**Given data**
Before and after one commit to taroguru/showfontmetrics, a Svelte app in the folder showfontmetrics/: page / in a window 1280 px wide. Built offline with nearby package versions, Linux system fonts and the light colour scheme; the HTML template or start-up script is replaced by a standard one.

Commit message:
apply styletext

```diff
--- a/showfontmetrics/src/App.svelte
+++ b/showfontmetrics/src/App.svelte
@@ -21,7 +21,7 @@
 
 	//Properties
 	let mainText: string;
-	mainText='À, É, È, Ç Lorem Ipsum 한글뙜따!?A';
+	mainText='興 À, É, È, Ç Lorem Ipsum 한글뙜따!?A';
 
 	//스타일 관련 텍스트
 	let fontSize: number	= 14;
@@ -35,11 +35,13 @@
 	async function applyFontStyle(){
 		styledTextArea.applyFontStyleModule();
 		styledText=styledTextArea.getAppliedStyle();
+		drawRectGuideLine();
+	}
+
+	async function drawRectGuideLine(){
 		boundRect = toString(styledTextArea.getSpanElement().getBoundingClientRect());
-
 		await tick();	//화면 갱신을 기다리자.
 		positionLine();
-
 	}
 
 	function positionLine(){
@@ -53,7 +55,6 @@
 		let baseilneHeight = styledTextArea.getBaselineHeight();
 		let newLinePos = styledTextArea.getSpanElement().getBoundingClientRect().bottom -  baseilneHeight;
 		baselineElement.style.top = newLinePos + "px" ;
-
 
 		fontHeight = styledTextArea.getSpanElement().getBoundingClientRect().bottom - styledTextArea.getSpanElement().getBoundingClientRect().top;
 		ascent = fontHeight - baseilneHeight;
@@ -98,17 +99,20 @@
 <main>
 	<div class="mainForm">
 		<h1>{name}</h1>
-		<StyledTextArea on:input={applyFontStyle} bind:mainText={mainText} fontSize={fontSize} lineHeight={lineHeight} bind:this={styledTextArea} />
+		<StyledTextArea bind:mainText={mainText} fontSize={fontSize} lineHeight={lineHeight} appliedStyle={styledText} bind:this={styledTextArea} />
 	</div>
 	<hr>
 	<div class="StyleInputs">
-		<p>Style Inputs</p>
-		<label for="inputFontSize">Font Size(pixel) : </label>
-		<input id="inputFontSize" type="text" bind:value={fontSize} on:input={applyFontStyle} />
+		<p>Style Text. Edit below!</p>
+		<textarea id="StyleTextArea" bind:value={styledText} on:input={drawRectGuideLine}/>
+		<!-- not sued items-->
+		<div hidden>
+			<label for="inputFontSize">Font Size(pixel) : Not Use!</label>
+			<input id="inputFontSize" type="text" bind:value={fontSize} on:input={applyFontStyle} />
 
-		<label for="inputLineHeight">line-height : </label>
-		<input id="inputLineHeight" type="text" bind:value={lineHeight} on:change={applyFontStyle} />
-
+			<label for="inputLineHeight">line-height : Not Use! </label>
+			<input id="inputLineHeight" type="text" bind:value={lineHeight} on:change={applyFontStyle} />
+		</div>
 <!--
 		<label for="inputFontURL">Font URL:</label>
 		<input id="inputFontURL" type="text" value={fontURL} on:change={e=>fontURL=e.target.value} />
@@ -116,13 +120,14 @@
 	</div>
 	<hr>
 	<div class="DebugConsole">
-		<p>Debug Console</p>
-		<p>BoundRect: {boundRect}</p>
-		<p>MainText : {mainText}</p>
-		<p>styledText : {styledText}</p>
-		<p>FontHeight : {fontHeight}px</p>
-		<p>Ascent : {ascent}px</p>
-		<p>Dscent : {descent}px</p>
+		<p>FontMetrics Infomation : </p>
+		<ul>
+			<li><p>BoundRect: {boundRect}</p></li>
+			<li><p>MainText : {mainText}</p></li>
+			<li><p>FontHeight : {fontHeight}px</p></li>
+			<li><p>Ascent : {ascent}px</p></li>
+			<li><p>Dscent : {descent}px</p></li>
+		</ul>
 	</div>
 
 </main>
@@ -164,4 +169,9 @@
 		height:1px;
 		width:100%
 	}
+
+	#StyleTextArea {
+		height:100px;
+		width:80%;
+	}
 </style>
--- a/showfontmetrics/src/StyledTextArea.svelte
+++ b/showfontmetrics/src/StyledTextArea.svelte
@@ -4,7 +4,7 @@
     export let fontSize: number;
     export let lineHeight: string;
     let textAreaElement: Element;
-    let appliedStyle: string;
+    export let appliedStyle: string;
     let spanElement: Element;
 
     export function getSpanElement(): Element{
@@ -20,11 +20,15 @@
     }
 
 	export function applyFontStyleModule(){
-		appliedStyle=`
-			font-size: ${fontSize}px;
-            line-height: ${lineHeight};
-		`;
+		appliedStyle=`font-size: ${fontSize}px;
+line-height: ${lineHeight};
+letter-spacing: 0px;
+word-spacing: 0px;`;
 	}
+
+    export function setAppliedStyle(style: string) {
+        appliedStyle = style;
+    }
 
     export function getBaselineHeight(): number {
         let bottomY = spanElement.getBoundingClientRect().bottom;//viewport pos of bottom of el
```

**What you have to do**
Pull every line containing the word "async" out of the material and copy it.

**Problem solution**
 	async function applyFontStyle(){
+	async function drawRectGuideLine(){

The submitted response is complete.